Reflections make the subject look like it's in a tank and that is seldom the goal. You will likely hold the primary reflection potential, so start out by wearing dark clothes to avoid self-reflections. Other visitors and especially lights in the aquarium hold the next-primary reflection potential.
In general, the wider the focal length, the more likely a reflection will be in the frame and getting the lens very close to the glass (most likely acrylic) helps greatly. I said close, not against – don't scratch the surface. Also helpful is to use a rubber lens hood (may cause vignetting at wide angles) or, better still, a LensSkirt, against the acrylic aquarium walls to better avoid reflections.
Note that having a lens positioned near the aquarium can mean a close subject and in that regard, a close-focusing lens (including macro lenses) can be very helpful.
Reflections from the back wall of an aquarium display are another issue if a natural environment does not exist in front of it. These can be difficult to avoid completely.
Aquarium walls are generally not constructed for photographic opportunities and light passing through them at an angle will be refracted with all wavelengths of light not likely bending at the same angles. Watch the prismatic separation of colors may be pretty, it is seldom appreciated in images. Curved glass displays look great, but for refraction reasons, they are absolutely terrible for image quality. For these tanks, admire what is behind the glass and move on.
Flat glass/acrylic is photographically the best and shooting straight through it is best with other viewing angles resulting in the splitting of the light wavelengths. Note that the periphery of wide angle focal lengths will looking through the windows at angles even if shooting straight-on.
Be ready to lightly/safely clean the glass/acrylic with a lens cleaning cloth. People, especially very young ones, like to touch the transparent aquarium walls and that results in smeary fingerprints. While those smears being close to the lens may not have a big impact on image quality, give yourself a clean surface to photograph through.
At an aquarium, plan on shooting in very low light levels and know that many of the subjects are constantly moving – including the jellyfish shared above. Understand that a wider aperture lens is going to stop action better, but the wide aperture shallow depth of field may or may not work for the situation. A tripod will be very difficult to manage (if even permitted), especially with the crowds, but image stabilization is very helpful. Also, leaning against the tank with a non-scratching surface (such as your hand) helps stabilize the image.
While looking up or down on a subject can work in some cases, a level perspective often works best.
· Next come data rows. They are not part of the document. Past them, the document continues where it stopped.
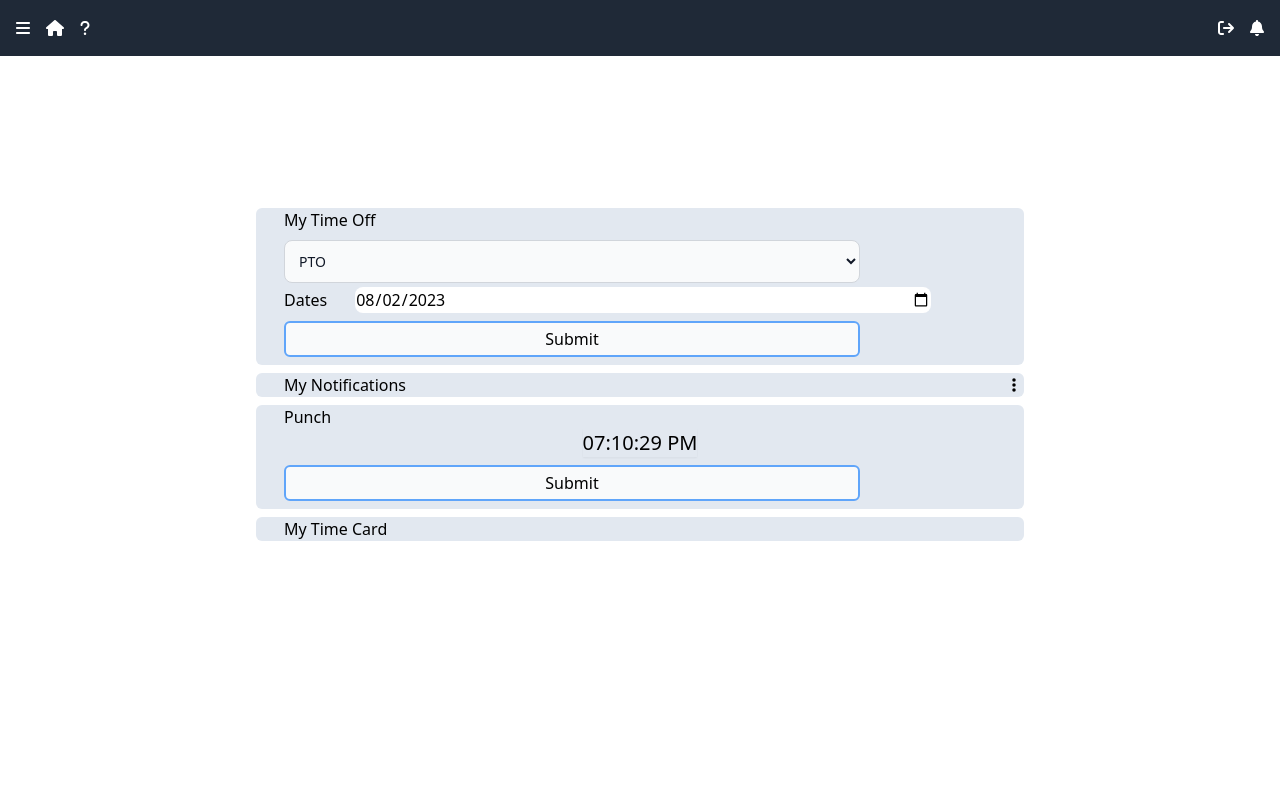
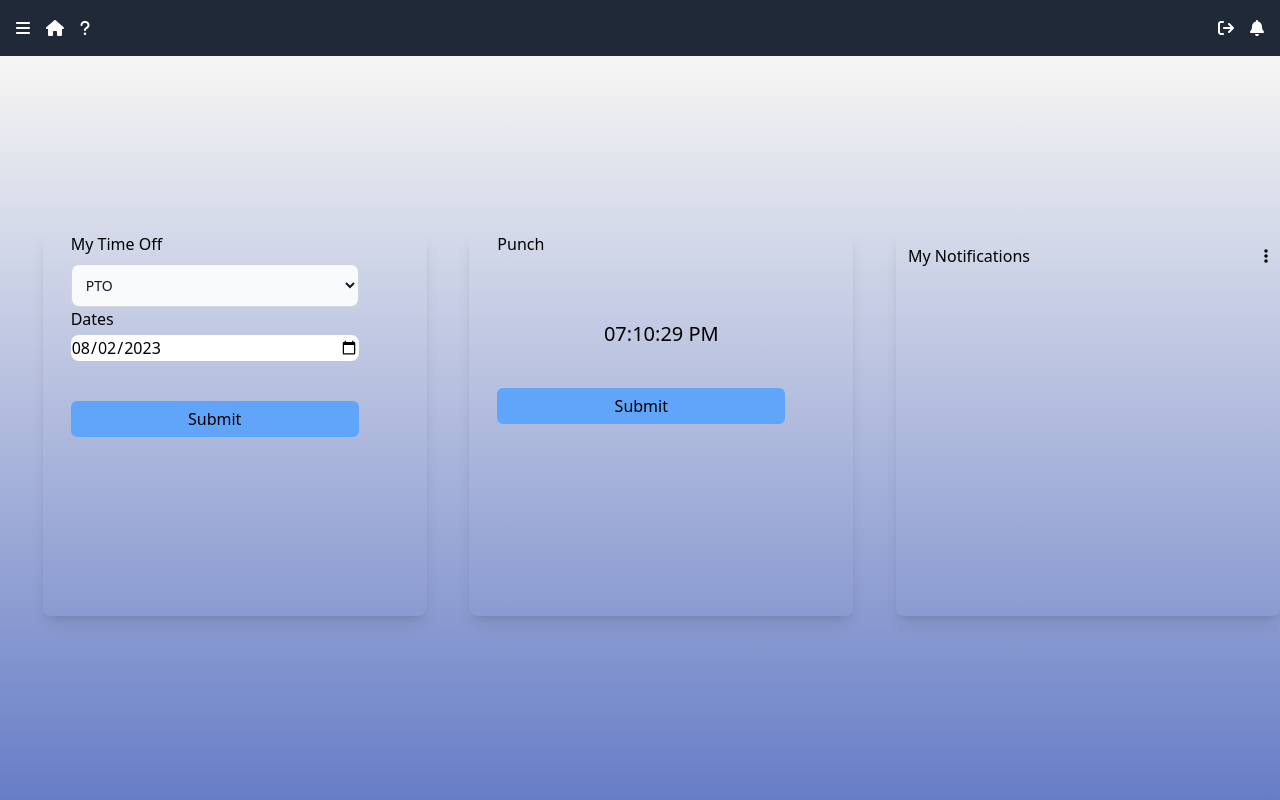
Before and after one commit to MrRamPoudel/EmployeePayroll, an Angular app in the folder ClientApp/: page /home in a window 1280 px wide. Shown: the top 800 px of the page. Built offline with nearby package versions, Linux system fonts and the light colour scheme; sample sign-in values are in the browser's storage.

Commit message:
Add background gradient

```diff
--- a/ClientApp/src/app/home/home.component.html
+++ b/ClientApp/src/app/home/home.component.html
@@ -1,39 +1,31 @@
-<div class="md:px-64">
-    <div class="grid med:grid-cols-4 sm:grid-rows-1 gap-2 md:mt-36 py-2" >
-        <div class="col bg-slate-200 rounded-md ">
+<div class="flex min-h-screen flex-wrap bg-gradient-to-t from-blue-800 to-whitish">
+    <div class="w-96 h-96 xl:ml-auto md:ml-10 md:mt-4 xl:mt-44 rounded-lg shadow-lg">
         <h1 class="ml-7">My Time Off</h1>
         <select id="countries" class="ml-7 mt-2 bg-gray-50 border border-gray-300 text-gray-900 text-sm rounded-lg focus:ring-blue-500 focus:border-blue-500 block w-3/4 p-2.5 dark:bg-gray-700 dark:border-gray-600 dark:placeholder-gray-400 dark:text-white dark:focus:ring-blue-500 dark:focus:border-blue-500">
             <option value="PTO">PTO</option>
             <option value="CA">UPT</option>
             <option value="FR">Leave</option>
         </select>
-            <label for="" class="ml-7 w-3/4"> Dates</label>
+        <label for="" class="ml-7 w-3/4 block"> Dates</label>
         <input class="dark:bg-gray-700 rounded-lg w-3/4 ml-7 mt-1 dark:text-white" type="date" id="start" name="trip-start" [value]="getDate()" [min]="getDate()"/>
-            <div class="flex">
-                <button type="submit" class="bg-gray-50 rounded-md p-1 w-3/4 ml-7 border-blue-400  border-2 mt-2 hover:bg-blue-400 mb-2">Submit</button>
+        <button type="submit" class="hover:bg-blue-950 rounded-md p-1 w-3/4 ml-7 border-blue-400  border-2 mt-10 bg-blue-400 mb-2">Submit</button>
+    </div>
+    <div class="w-96 h-96 xl:ml-auto md:ml-10 xl:mt-44 rounded-lg shadow-lg">
+      <h1 class="ml-7">Punch</h1>
+      <div>
+          <h1 class="text-xl  m-auto text-center mt-16">
+              {{time | date:'hh:mm:ss a'}}
+          </h1>
+      </div>
+      <button type="submit" class="bg-blue-400 rounded-md p-1 w-3/4 ml-7 border-blue-400 border-2 hover:bg-blue-950 mb-2 mt-10">Submit</button>
+    </div>
+     <div class="w-96 h-96 md:ml-auto xl:mt-44 md:mt-4 rounded-lg shadow-lg">
+        <div class="flex justify-between">
+            <h1 class="mx-3 mt-3">My Notifications</h1>
+            <fa-icon [icon] = "verticalEllipsis" class="mx-3 mt-3"></fa-icon>
         </div>
      </div>
-        <div class="col grid grid-cols-3 bg-slate-200 rounded-md">
-           <h1 class="col col-start-1 col-end-3 ml-7">My Notifications</h1>
-            <fa-icon [icon] = "verticalEllipsis" class="col col-start-3 text-right pr-2"></fa-icon>
-
-        </div>
-        <div class="col bg-slate-200 rounded-md grid grid-cols-1">
-            <div class="col">
-                <h1 class="ml-7">Punch</h1>
-            </div>
-            <div class="col grid grid-cols-3">
-                <h1 class=" col col-start-2 col-end-2 row-end-1 text-xl shadow-sm m-auto text-center">
-                    {{time | date: 'hh:mm:ss a'}}
-                </h1>
-
-            </div>
-            <div class="col">
-                <button type="submit" class="bg-gray-50 rounded-md p-1 w-3/4 ml-7 border-blue-400  border-2 mt-2 hover:bg-blue-400 mb-2">Submit</button>
+      <div class="w-96 h-96 md:ml-auto xl:mt-44 rounded-lg shadow-lg xl:mr-4">
+        <h1 class="mx-3 mt-3">My Time Card</h1>
     </div>
     </div>
-             <div class="col grid grid-cols-1 bg-slate-200 rounded-md">
-                <h1 class="col col-start-1 col-end-3 ml-7">My Time Card</h1>
-               </div>
-    </div>
-</div>
--- a/ClientApp/tailwind.config.js
+++ b/ClientApp/tailwind.config.js
@@ -8,6 +8,9 @@ module.exports = {
       },
       screens:{
         'med': '1470px'
+      },
+      colors:{
+        'whitish':'#f7f6f4'
       }
     },
   },
```
Lines whose indentation alone changed are shown as unchanged.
Either get to the subject's level or wait until the subject moves to your preferred level.
As with many other photo subjects, experience will quickly make you a better photographer. So, get out to your aquarium and get experience. It is very likely that you will also get some great shots.